“It’s about facing adversity full on. Probably our physical levels were dropping in the last 15 to 10 minutes of the games “The players we have at the club wanted to know the reasons why it was happening. They weren’t happy to accept it. So we adjusted a few things and now we’ve been finishing games stronger than the opposition with a good energy about our play and that’s been really important. “As a team you need to face what’s wrong, if there’s anything you don’t do too well, and then rectify it. “That’s been a big positive for us that we were able to adjust it.”
Martinez applauded the defiant spirit in his camp, which he believes will help them turn their current slump around when the Premier League resumes after the international break.
“We cannot lose character in our season,” he said. “We showed that determination and never say die attitude at Anfield. “We want to get better on the ball and we’ll always be critical of ourselves.
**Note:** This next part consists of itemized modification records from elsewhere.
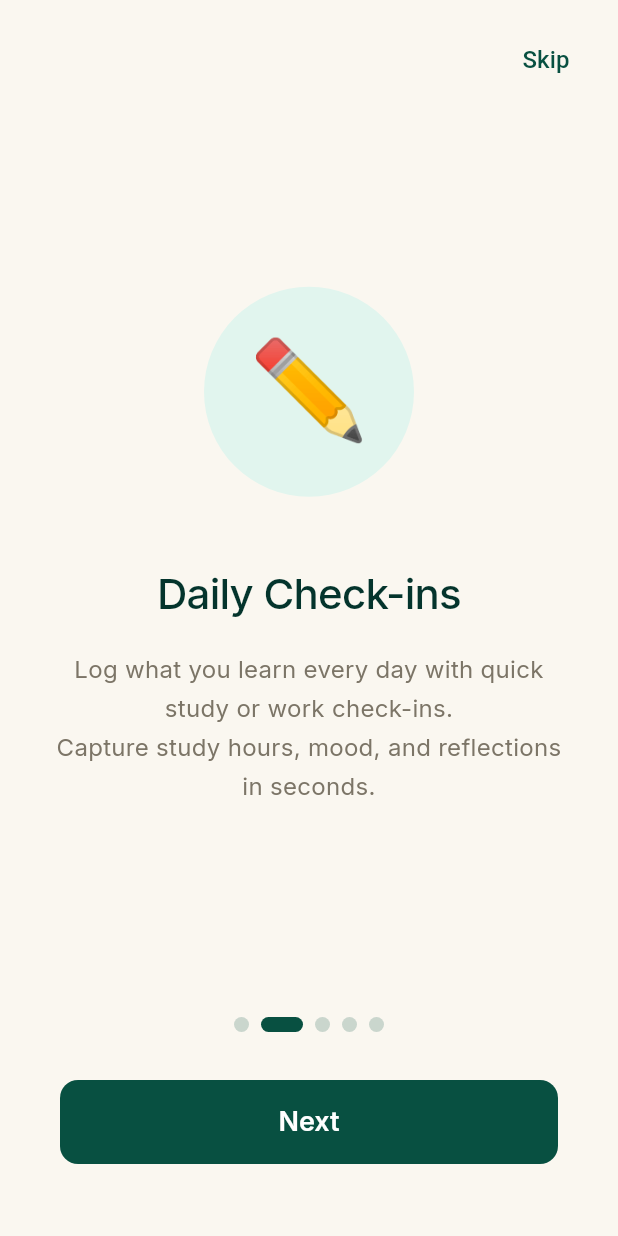
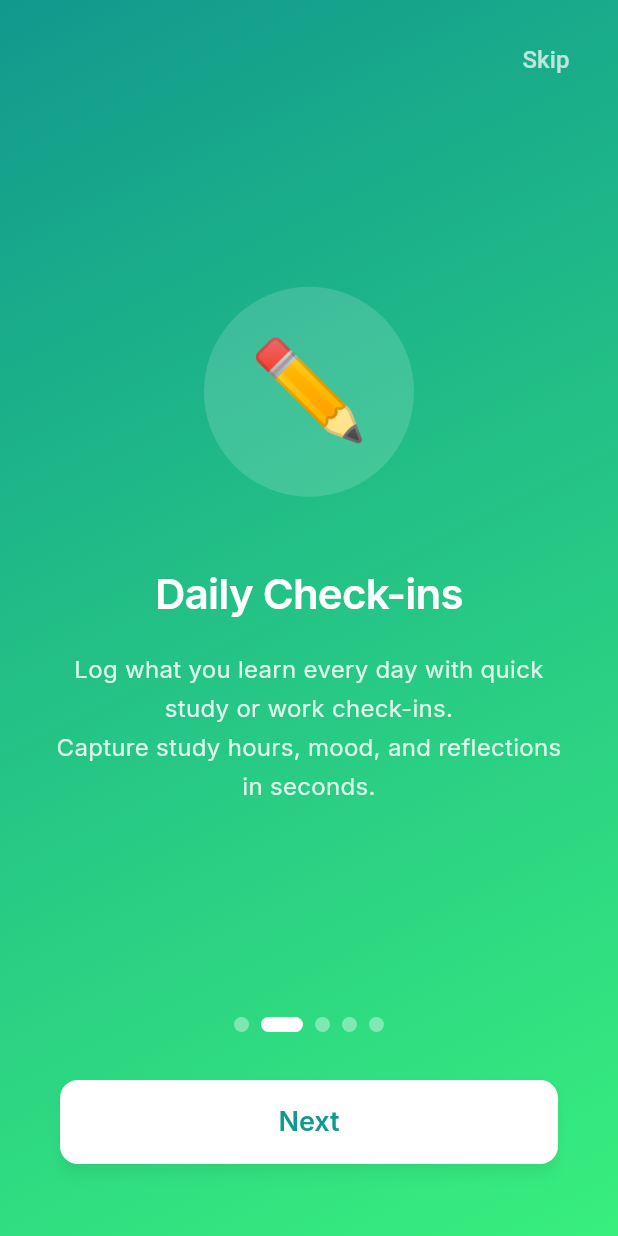
Before and after one commit to Laysons12/Grow_log, a Flutter app: the screen it shows after launch, swiped to page 2, on a phone screen of 412 x 824 dp. Run offline on Flutter 3.47's test engine with Material 3 defaults, Android fonts, the phone set to English and light mode, and no system bars; our stand-ins replace confetti, fl_chart, flutter_local_notifications, go_router, google_fonts, hive_flutter and 2 more; accounts and stored records are empty.

Commit message:
Restore custom gradient backgrounds to onboarding slideshow and add brand logo asset

```diff
--- a/lib/screens/onboarding/onboarding_slideshow.dart
+++ b/lib/screens/onboarding/onboarding_slideshow.dart
@@ -20,30 +20,35 @@ class _OnboardingSlideshowScreenState extends State<OnboardingSlideshowScreen> {
       title: 'Welcome to GrowLog!',
       description:
           'Your personal learning & growth companion.\nTrack your daily progress and build habits that stick.',
+      gradient: [Color(0xFF667eea), Color(0xFF764ba2)],
     ),
     _SlideData(
       emoji: '✏️',
       title: 'Daily Check-ins',
       description:
           'Log what you learn every day with quick study or work check-ins.\nCapture study hours, mood, and reflections in seconds.',
+      gradient: [Color(0xFF11998e), Color(0xFF38ef7d)],
     ),
     _SlideData(
       emoji: '🎯',
       title: 'Goals & Streaks',
       description:
           'Set learning goals and build streaks to stay consistent.\nWatch your streak grow as you check in daily!',
+      gradient: [Color(0xFFf093fb), Color(0xFFf5576c)],
     ),
     _SlideData(
       emoji: '📊',
       title: 'Progress Tracking',
       description:
           'Visualize your growth with charts, weekly reviews,\nand monthly summaries. See how far you\'ve come!',
+      gradient: [Color(0xFF4facfe), Color(0xFF00f2fe)],
     ),
     _SlideData(
       emoji: '👨‍👧',
       title: 'Multi-Profile Support',
       description:
           'Switch between Student & Professional modes.\nShare the device with family — each profile keeps its own data!',
+      gradient: [Color(0xFFfa709a), Color(0xFFfee140)],
     ),
   ];
 
@@ -73,12 +78,7 @@ class _OnboardingSlideshowScreenState extends State<OnboardingSlideshowScreen> {
 
   @override
   Widget build(BuildContext context) {
-    const primaryBg = Color(0xFFFAF7F0);
-    const deepTeal = Color(0xFF085041);
-    const mutedText = Color(0xFF7C7567);
-
     return Scaffold(
-      backgroundColor: primaryBg,
       body: Stack(
         children: [
           // Page View
@@ -107,7 +107,7 @@ class _OnboardingSlideshowScreenState extends State<OnboardingSlideshowScreen> {
                     ? _finishOnboarding
                     : null,
                 style: TextButton.styleFrom(
-                  foregroundColor: deepTeal,
+                  foregroundColor: Colors.white70,
                   padding: const EdgeInsets.symmetric(horizontal: 16, vertical: 8),
                 ),
                 child: const Text(
@@ -137,8 +137,8 @@ class _OnboardingSlideshowScreenState extends State<OnboardingSlideshowScreen> {
                       height: 10,
                       decoration: BoxDecoration(
                         color: _currentPage == index
-                            ? deepTeal
-                            : deepTeal.withOpacity(0.2),
+                            ? Colors.white
+                            : Colors.white38,
                         borderRadius: BorderRadius.circular(5),
                       ),
                     ),
@@ -155,9 +155,10 @@ class _OnboardingSlideshowScreenState extends State<OnboardingSlideshowScreen> {
                     child: ElevatedButton(
                       onPressed: _nextPage,
                       style: ElevatedButton.styleFrom(
-                        backgroundColor: deepTeal,
-                        foregroundColor: Colors.white,
-                        elevation: 0,
+                        backgroundColor: Colors.white,
+                        foregroundColor: _slides[_currentPage].gradient[0],
+                        elevation: 4,
+                        shadowColor: Colors.black26,
                         shape: RoundedRectangleBorder(
                           borderRadius: BorderRadius.circular(12),
                         ),
@@ -183,13 +184,14 @@ class _OnboardingSlideshowScreenState extends State<OnboardingSlideshowScreen> {
   }
 
   Widget _buildSlide(_SlideData slide) {
-    const primaryBg = Color(0xFFFAF7F0);
-    const lightTeal = Color(0xFFE1F5EE);
-    const darkText = Color(0xFF04342C);
-    const mutedText = Color(0xFF7C7567);
-
     return Container(
-      color: primaryBg,
+      decoration: BoxDecoration(
+        gradient: LinearGradient(
+          begin: Alignment.topLeft,
+          end: Alignment.bottomRight,
+          colors: slide.gradient,
+        ),
+      ),
       child: SafeArea(
         child: Padding(
           padding: const EdgeInsets.symmetric(horizontal: 32),
@@ -198,13 +200,13 @@ class _OnboardingSlideshowScreenState extends State<OnboardingSlideshowScreen> {
             children: [
               const Spacer(flex: 2),
 
-              // Emoji icon or logo image with clean light teal container
+              // Emoji icon or logo image with clean light container
               Container(
                 width: 140,
                 height: 140,
-                decoration: const BoxDecoration(
+                decoration: BoxDecoration(
                   shape: BoxShape.circle,
-                  color: lightTeal,
+                  color: Colors.white.withOpacity(0.15),
                 ),
                 child: ClipRRect(
                   borderRadius: BorderRadius.circular(70),
@@ -231,8 +233,8 @@ class _OnboardingSlideshowScreenState extends State<OnboardingSlideshowScreen> {
                 textAlign: TextAlign.center,
                 style: const TextStyle(
                   fontSize: 28,
-                  fontWeight: FontWeight.w500, // medium weight
-                  color: darkText,
+                  fontWeight: FontWeight.w600,
+                  color: Colors.white,
                   letterSpacing: -0.5,
                   height: 1.2,
                 ),
@@ -243,9 +245,9 @@ class _OnboardingSlideshowScreenState extends State<OnboardingSlideshowScreen> {
               Text(
                 slide.description,
                 textAlign: TextAlign.center,
-                style: const TextStyle(
+                style: TextStyle(
                   fontSize: 16,
-                  color: mutedText,
+                  color: Colors.white.withOpacity(0.85),
                   height: 1.6,
                   letterSpacing: 0.2,
                 ),
@@ -265,11 +267,13 @@ class _SlideData {
   final String? imagePath;
   final String title;
   final String description;
+  final List<Color> gradient;
 
   const _SlideData({
     required this.emoji,
     this.imagePath,
     required this.title,
     required this.description,
+    required this.gradient,
   });
 }
```
Also changed, not shown: assets/images/app_logo.png, 5 other files.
We know what we can reach. WBut to have that attitude when you never accept defeat, even at Anfield when Liverpool score from a dead-ball situation at a critical moment, we didn’t accept it.
“We went to Russia and again the home side started well with energy and created momentum. But we never accepted that we were going to leave the ground with a negative result.
Watch: Greg O'Keeffe on Roberto Martinez and Everton “That spirit has to be our backbone. Earlier in the season we were magnificent opening teams up and scoring goals, but we were a little loose at the back. As a team we were a bit soft but we’ve got our solidity off the ball back.”
Martinez is hoping the break from action this weekend allows key personnel to recover from injuries which has contributed to Everton’s malaise. And he hopes the returning players will also allow over-worked team-mates to get a break. He added: “The injuries have prevented us from sharing the demands on the squad. “What we need to do with certain players who have put in a lot of effort lately is refresh them when we can use the players who are coming back from injury.
“I expected that over 10 months we would have demands. I don’t see it as a reason to drop our performances.”